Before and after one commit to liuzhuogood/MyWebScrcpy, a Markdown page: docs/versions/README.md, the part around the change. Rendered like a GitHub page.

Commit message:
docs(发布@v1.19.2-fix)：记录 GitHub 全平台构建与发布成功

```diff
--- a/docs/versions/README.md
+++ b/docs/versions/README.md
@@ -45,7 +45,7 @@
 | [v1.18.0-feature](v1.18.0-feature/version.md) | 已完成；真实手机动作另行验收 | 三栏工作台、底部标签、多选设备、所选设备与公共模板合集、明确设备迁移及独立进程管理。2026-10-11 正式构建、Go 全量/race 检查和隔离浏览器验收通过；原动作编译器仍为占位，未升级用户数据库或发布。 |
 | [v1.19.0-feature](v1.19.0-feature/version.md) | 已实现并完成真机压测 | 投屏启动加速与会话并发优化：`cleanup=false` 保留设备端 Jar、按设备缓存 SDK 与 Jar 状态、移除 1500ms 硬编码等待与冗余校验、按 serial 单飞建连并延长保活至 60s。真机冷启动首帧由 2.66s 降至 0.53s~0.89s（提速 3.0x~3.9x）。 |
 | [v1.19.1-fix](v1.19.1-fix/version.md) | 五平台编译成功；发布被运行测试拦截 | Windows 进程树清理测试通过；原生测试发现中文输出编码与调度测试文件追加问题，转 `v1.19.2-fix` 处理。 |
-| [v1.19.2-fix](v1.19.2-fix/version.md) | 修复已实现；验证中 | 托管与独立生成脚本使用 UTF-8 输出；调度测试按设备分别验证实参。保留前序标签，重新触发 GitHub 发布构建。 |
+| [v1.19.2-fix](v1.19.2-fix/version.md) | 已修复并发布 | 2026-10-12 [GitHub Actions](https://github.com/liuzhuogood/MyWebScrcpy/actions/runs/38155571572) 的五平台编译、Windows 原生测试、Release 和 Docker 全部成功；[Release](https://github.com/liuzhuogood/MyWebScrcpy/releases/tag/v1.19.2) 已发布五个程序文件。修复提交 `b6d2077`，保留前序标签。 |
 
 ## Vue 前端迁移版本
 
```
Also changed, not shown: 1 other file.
══════════
# Task to carry out
Lines of the material may hold the string "README". Copy each one that does.

# Response to the exercise
Before and after one commit to liuzhuogood/MyWebScrcpy, a Markdown page: docs/versions/README.md, the part around the change. Rendered like a GitHub page.
--- a/docs/versions/README.md
+++ b/docs/versions/README.md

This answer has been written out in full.